The task ▸
Select and copy out every line in the records containing "justify".
**** Supplied material
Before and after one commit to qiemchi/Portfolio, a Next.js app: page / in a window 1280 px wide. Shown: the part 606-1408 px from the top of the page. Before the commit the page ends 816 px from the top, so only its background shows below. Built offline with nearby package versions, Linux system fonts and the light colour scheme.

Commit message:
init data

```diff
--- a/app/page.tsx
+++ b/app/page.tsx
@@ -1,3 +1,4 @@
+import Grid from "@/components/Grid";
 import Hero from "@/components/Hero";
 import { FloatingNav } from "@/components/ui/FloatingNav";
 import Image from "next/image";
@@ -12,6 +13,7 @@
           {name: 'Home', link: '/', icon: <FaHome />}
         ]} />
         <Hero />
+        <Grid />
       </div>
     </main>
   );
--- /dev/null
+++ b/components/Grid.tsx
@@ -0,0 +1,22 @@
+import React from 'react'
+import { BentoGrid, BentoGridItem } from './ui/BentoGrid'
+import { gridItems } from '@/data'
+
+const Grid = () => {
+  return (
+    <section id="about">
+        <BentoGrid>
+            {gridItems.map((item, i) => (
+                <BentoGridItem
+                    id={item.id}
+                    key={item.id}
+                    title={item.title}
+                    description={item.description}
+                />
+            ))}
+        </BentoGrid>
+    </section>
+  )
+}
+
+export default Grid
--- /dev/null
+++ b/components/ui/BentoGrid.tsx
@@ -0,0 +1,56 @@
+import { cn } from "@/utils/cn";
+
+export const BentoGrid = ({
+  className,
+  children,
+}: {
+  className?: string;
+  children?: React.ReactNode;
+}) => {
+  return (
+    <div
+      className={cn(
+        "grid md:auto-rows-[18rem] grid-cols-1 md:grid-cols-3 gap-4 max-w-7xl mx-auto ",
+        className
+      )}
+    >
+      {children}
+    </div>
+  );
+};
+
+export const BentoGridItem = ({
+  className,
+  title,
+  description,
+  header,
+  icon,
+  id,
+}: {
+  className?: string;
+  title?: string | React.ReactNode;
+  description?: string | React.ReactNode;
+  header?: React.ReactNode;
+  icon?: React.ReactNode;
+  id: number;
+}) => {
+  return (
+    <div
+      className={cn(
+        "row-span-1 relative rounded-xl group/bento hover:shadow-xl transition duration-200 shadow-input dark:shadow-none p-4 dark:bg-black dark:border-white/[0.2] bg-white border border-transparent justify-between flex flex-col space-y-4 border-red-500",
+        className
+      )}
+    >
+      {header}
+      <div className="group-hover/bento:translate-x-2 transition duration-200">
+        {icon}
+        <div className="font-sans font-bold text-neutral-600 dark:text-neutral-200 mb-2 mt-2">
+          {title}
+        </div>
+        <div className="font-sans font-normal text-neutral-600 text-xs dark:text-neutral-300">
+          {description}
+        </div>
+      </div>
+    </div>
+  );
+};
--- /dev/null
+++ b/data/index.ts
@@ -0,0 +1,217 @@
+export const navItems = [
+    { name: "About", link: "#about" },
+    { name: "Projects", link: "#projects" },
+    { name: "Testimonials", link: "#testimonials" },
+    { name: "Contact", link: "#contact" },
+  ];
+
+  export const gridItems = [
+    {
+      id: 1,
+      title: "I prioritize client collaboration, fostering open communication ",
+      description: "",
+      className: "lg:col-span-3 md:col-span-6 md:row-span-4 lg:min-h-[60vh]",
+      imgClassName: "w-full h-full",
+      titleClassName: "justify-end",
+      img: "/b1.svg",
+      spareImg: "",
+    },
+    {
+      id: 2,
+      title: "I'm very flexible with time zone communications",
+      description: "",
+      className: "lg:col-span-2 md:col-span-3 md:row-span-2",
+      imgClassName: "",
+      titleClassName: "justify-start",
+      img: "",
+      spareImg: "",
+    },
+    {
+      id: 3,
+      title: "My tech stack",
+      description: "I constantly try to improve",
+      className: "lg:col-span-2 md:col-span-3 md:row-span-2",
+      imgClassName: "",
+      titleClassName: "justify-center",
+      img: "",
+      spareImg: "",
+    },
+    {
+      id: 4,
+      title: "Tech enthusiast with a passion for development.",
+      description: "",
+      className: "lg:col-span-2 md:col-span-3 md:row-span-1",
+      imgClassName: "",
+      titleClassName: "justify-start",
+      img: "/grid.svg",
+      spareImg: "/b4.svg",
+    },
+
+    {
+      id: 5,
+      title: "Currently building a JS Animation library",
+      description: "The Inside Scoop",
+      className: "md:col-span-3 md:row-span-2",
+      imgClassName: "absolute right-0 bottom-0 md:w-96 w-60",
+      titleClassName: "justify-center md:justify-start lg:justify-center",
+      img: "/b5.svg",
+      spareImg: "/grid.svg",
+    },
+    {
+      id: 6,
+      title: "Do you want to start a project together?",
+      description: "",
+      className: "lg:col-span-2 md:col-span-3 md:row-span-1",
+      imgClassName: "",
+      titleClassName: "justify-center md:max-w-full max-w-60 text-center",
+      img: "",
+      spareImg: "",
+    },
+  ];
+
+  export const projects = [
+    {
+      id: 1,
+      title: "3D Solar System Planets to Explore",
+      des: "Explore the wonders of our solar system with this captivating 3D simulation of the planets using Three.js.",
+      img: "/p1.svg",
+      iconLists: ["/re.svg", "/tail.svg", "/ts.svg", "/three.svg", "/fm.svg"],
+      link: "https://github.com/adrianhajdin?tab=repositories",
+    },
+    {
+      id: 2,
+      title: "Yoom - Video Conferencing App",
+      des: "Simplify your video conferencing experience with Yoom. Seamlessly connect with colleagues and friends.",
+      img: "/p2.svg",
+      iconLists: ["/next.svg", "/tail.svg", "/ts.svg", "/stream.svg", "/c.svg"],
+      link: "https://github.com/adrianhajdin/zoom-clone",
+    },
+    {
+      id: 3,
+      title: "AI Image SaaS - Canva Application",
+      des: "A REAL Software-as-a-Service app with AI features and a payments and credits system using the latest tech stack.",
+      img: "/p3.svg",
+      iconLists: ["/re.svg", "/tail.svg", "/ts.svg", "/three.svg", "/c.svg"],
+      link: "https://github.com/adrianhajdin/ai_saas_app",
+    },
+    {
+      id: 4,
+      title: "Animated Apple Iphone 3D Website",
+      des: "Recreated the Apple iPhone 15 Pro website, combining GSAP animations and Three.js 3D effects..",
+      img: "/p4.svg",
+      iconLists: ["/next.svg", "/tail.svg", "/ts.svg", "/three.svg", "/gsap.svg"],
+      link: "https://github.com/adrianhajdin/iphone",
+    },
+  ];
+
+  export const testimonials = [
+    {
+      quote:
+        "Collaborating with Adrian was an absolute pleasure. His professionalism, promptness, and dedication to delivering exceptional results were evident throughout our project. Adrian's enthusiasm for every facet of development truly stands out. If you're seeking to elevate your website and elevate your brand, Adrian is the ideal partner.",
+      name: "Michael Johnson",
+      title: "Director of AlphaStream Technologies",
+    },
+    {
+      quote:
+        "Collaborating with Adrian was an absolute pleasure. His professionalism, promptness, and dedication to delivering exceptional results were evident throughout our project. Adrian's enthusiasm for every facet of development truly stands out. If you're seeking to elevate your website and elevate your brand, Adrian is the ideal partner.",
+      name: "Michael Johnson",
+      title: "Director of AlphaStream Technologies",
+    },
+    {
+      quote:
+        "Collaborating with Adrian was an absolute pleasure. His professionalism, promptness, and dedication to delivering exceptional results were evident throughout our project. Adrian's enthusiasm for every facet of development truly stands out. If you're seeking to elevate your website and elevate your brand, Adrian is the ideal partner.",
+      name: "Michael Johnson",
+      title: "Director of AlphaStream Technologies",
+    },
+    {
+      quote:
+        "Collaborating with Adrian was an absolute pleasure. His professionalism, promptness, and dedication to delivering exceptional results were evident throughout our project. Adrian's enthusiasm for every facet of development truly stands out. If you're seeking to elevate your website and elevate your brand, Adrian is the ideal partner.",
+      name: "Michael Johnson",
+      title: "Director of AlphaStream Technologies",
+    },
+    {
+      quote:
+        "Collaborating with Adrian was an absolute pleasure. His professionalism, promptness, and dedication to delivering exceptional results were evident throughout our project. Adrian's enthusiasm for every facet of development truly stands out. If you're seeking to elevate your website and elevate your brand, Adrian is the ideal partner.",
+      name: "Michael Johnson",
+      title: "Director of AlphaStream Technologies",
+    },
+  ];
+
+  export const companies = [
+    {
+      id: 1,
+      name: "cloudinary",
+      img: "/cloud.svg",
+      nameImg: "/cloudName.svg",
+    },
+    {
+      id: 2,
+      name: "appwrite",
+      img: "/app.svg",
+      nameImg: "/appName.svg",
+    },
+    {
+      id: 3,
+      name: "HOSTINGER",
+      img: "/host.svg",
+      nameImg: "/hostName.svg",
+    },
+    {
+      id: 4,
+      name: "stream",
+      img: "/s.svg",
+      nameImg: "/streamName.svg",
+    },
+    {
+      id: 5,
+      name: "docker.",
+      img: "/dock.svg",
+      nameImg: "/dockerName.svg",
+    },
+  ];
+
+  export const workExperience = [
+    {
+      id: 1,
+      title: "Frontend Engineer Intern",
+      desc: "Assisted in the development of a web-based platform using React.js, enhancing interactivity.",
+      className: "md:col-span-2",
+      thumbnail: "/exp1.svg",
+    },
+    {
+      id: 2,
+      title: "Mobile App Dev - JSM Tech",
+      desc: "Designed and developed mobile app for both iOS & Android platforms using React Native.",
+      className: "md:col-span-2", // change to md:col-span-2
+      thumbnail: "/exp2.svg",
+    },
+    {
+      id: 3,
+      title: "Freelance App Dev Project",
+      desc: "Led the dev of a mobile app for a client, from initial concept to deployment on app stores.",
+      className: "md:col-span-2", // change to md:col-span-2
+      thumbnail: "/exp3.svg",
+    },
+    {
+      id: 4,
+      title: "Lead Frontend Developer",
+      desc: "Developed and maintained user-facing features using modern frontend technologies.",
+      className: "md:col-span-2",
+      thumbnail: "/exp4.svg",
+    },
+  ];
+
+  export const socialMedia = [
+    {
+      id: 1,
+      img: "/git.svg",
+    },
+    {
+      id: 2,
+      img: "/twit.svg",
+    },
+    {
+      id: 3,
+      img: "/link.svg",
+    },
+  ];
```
********
**** Supplied material
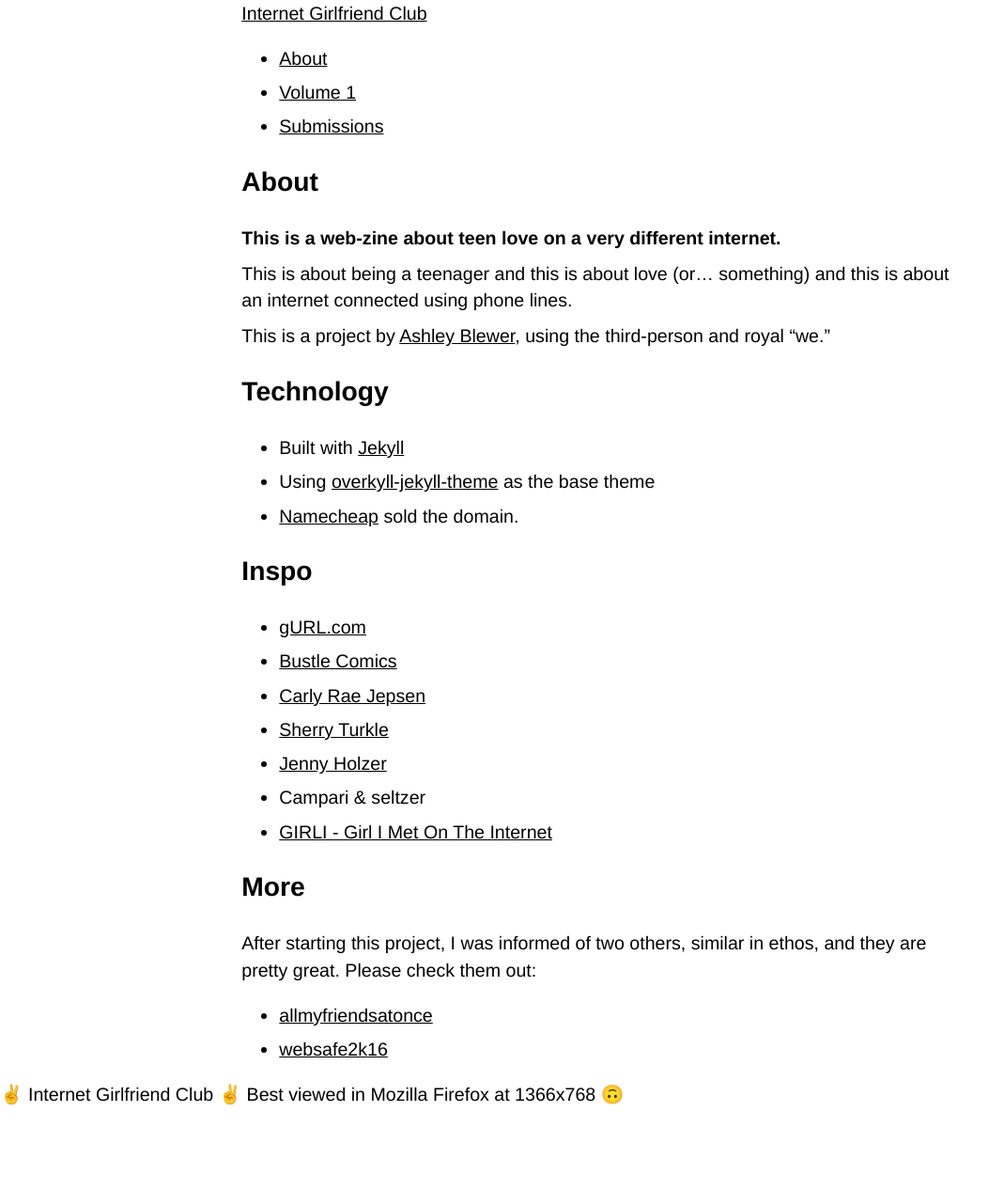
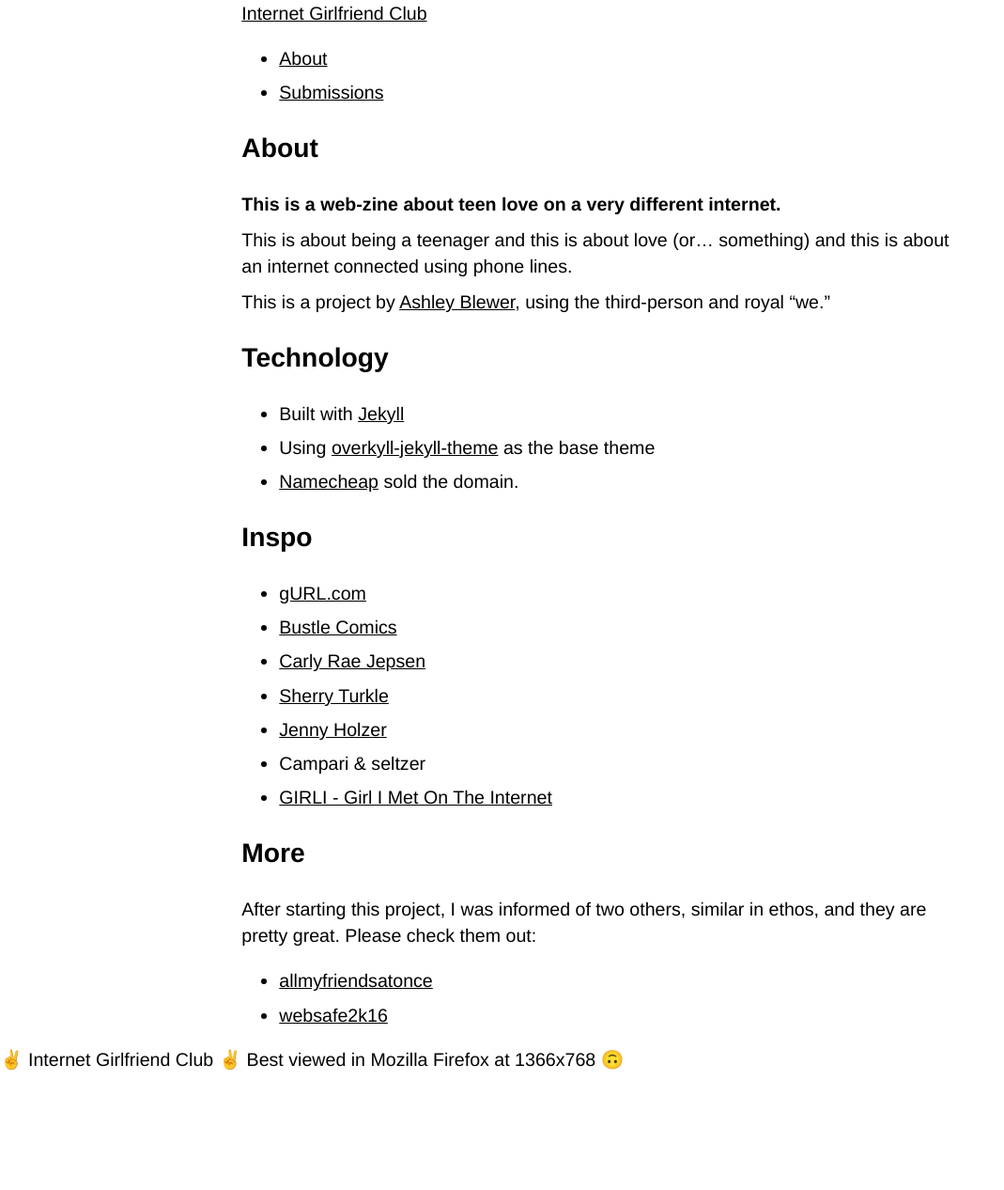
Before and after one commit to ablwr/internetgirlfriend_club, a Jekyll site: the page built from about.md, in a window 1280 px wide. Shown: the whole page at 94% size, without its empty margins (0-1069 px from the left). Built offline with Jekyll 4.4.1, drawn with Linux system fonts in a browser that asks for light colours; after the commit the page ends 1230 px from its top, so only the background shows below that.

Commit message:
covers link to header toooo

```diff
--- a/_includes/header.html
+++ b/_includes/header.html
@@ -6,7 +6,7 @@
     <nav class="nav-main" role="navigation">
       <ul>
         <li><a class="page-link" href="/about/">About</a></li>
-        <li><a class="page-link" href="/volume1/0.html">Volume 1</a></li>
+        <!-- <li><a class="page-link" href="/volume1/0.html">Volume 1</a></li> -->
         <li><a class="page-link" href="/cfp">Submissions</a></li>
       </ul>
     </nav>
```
********
**** Supplied material
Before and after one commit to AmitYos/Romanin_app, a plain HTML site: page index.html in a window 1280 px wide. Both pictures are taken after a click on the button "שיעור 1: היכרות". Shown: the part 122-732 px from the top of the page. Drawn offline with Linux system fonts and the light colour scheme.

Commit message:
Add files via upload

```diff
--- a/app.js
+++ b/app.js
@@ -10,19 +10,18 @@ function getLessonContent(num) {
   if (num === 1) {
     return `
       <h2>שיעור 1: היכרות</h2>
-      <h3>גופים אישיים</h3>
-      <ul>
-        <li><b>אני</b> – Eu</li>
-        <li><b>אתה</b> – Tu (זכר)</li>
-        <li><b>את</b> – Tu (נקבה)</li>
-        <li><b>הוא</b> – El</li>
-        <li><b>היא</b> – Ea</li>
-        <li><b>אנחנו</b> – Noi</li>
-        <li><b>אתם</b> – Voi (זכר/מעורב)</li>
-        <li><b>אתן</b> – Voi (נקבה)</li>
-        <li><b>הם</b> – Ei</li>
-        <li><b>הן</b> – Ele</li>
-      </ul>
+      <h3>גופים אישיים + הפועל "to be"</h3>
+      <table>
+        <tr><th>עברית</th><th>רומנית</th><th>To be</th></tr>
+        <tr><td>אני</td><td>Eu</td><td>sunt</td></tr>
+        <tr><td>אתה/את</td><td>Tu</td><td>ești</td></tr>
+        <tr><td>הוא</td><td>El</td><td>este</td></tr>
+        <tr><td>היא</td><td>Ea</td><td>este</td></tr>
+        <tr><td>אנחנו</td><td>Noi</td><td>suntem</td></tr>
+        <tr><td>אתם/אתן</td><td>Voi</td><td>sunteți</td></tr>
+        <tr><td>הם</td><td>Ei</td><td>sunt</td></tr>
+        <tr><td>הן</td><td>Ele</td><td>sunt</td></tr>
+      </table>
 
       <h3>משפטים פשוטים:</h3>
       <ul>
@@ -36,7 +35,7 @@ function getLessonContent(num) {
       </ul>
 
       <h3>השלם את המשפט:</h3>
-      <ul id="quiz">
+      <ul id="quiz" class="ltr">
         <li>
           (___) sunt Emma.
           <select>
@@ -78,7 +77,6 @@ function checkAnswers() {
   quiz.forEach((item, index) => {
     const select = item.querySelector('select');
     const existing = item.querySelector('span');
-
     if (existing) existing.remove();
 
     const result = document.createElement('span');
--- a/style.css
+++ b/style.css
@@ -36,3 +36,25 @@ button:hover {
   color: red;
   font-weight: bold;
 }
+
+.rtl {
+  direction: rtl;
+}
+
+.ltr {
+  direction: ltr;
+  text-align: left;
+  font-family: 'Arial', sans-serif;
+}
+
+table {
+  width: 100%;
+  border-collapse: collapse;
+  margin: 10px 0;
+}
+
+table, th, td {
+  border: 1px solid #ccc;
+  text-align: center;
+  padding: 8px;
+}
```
********
Result of this exercise ▸
+        "row-span-1 relative rounded-xl group/bento hover:shadow-xl transition duration-200 shadow-input dark:shadow-none p-4 dark:bg-black dark:border-white/[0.2] bg-white border border-transparent justify-between flex flex-col space-y-4 border-red-500",
+      titleClassName: "justify-end",
+      titleClassName: "justify-start",
+      titleClassName: "justify-center",
+      titleClassName: "justify-start",
+      titleClassName: "justify-center md:justify-start lg:justify-center",
+      titleClassName: "justify-center md:max-w-full max-w-60 text-center",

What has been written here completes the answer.